Tonight, we are beckoned into The Globe by the sound of sea shanties, chanted with the kind of gusto last heard off some drunken Cornish port in the 1800s. There must be cultural historians out there with less knowledge of the humble sailors’ merry incantation than Bristol’s The Longest Johns who use their know-how to deliver authentic renditions of What Shall We Do With A Drunken Sailor, recent viral wonder-song The Wellerman and latest single, Stan Rogers cover The Mary Ellen Carter.
And they are purely appetiser for the main focus of the night, London’s Skinny Lister, as singer/guitarist Daniel Heptinstall and exuberant co-vocalist Lorna Thomas take the stage flanked by their guitarist and double bassist in short sleeved rockabilly shirts.
The tour is to promote new album ‘A Matter of Life & Love’ but the 90 minute set revisits their entire catalogue, getting the crowd moving from the off with tunefully rowdy, Frank Turner folk ‘Wanted’ from 2016s ‘The Devil, The Heart & The Fight’. Scott Milsom wields his double bass over his head for the first of many times and Sam “mule” Brace puts down his guitar and juts his concertina out toward the front row before the entire group (drummer excluded), go at their instruments and have a dance, stood in a perfect battalion row, front of stage, ready to attack the rest of their songs with what seems like a truly fun-loving glee.
Audience interaction is high on the agenda as the band regale several tales behind songs. Ska-jump-a-long Bavaria Area, they tell, is about their past interaction with the Bavarian police, a birthday dedication and a request for fans to send in home made footage of them jumping, fully clothed, on a trampoline so that their pianist, Maxwell Thomas, can make a video for their new album’s Madness inspired title track. Before jig concerto Forty Pound Wedding, Lorna proudly informs her audience that her father George Thomas wrote the song.

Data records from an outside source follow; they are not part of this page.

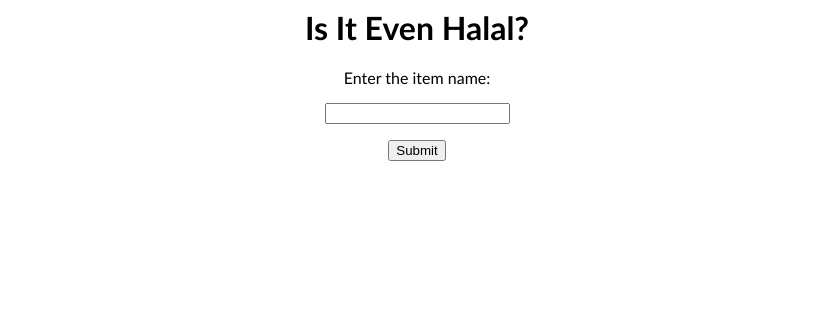
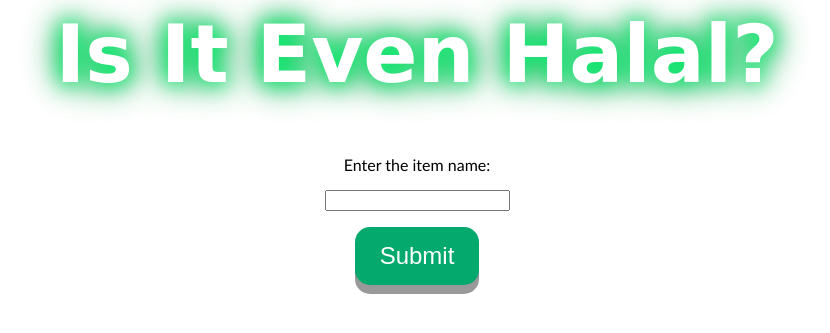
Before and after one commit to RezwanM/is_it_even_halal, a Python web app: template flaskr/templates/index.html in a window 1280 px wide. Shown: the top 333 px of the page, without its empty margins (223-1053 px from the left). Run offline with Jinja, Linux system fonts and the light colour scheme; the template is opened without the code that fills it, so the values that code supplies are empty.

Commit message:
Updated design of web app

```diff
--- a/flaskr/static/css/index_style.css
+++ b/flaskr/static/css/index_style.css
@@ -8,7 +8,48 @@ body {
   text-align: center;
 }
 
-.form p {
+h1 {
+  font-family: Brush Script MT, Brush Script Std, cursive;
+  font-size: 5rem;
+  font-weight: bold;
+  color: #ffffff;
+  text-shadow: 0 0 10px #08F26E, 0 0 20px #06C258, 0 0 30px #059142;
+  animation: glow 2s infinite alternate;
+}
+
+@keyframes glow {
+  0% {
+    text-shadow: 0 0 5px #08F26E, 0 0 10px #06C258, 0 0 15px #059142;
+  }
+  100% {
+    text-shadow: 0 0 20px #08F26E, 0 0 30px #06C258, 0 0 40px #059142;
+  }
+}
+
+p {
   background-color: #FFF;
   font-family: Calibri, Arial, sans-serif;
 }
+
+input[type="submit"] {
+  display: inline-block;
+  padding: 15px 25px;
+  font-size: 24px;
+  cursor: pointer;
+  text-align: center;
+  text-decoration: none;
+  outline: none;
+  color: #fff;
+  background-color: #04AA6D;
+  border: none;
+  border-radius: 15px;
+  box-shadow: 0 9px #999;
+}
+
+input[type="submit"]:hover {background-color: #3e8e41}
+
+input[type="submit"]:active {
+  background-color: #3e8e41;
+  box-shadow: 0 5px #666;
+  transform: translateY(4px);
+}
--- a/flaskr/templates/index.html
+++ b/flaskr/templates/index.html
@@ -6,10 +6,10 @@
   </head>
   <body>
     <h1>Is It Even Halal?</h1>
-      <form action = "http://localhost:5000/" method = "post">
+      <form class="form" action = "http://localhost:5000/" method = "post">
 	  <p>Enter the item name:</p>
 	  <p><input type = "text" name = "nm" /></p>
-	  <p><input type = "submit" value = "Submit" /></p>
+	  <p><input class="button" type = "submit" value = "Submit" /></p>
       </form>
   </body>
 </html>
--- a/flaskr/templates/result.html
+++ b/flaskr/templates/result.html
@@ -13,7 +13,7 @@
         {% endfor %}
       </ul>
       <a href="{{ url_for('index') }}">
-        <button>Check Another Item</button>
+        <button class="button">Check Another Item</button>
       </a>
   </body>
 </html>
```
Also changed, not shown: flaskr/static/css/result_style.css (+41 -0 lines).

The Longest Johns join Skinny Lister for self-penned shanty Damn the Amsterdam, which turns out to be the utter highlight of the evening, causing the entire room to erupt in grog fuelled cheering, before launching seemlessly into My Distraction from 2019’s album ‘The Story Is…’ After this orgy of nautical ska merriment Heptinstall declares the Cardiff crowd as “teetering on the edge of the most danceable crowd of the tour” and before anyone has a chance to find their feet again Sam Brace grabs the mic for their veteran live favourite John Kanaka, producing football chant levels of hollering from the watching devotees.
A hush descends as Thomas explains the last time she played Cardiff she was pregnant and now her child is asleep down the road, dedicating Gretna Green inspired Irish Trad number ‘Bonny Away’ to her father, currently babysitting said daughter. When the song ends the band gather at the front of the stage to take a selfie with grinning fans in the background. It’s claimed the pic is for Lorna’s father but it ends up on Instagram all the same.
The Clash-esque rabble of Trouble On Oxford Street brings the metaphorical curtain down on the set, next to an arms in the air dancing This Is War, and the six sailory-punk rockers exit the stage.
Raise a Wreck, another monumental shanty, and Hamburg Drunk, Skinny Lister at their clean-cut Pogues pinnacle define the encore, with The Longest Johns appearing again from the wings to pack out the already heaving stage and bring the night to a swaying, celebratory end with Six Whiskies.
“What shall we do with a drunken sailor?” Send that staggering shipmate on to a Skinny Lister gig for the time of their pissed-up sea-dog life.
Skinny Lister’s latest album ‘A Matter of Life & Love’ is out now and their tour is ongoing. Tickets are available at this link.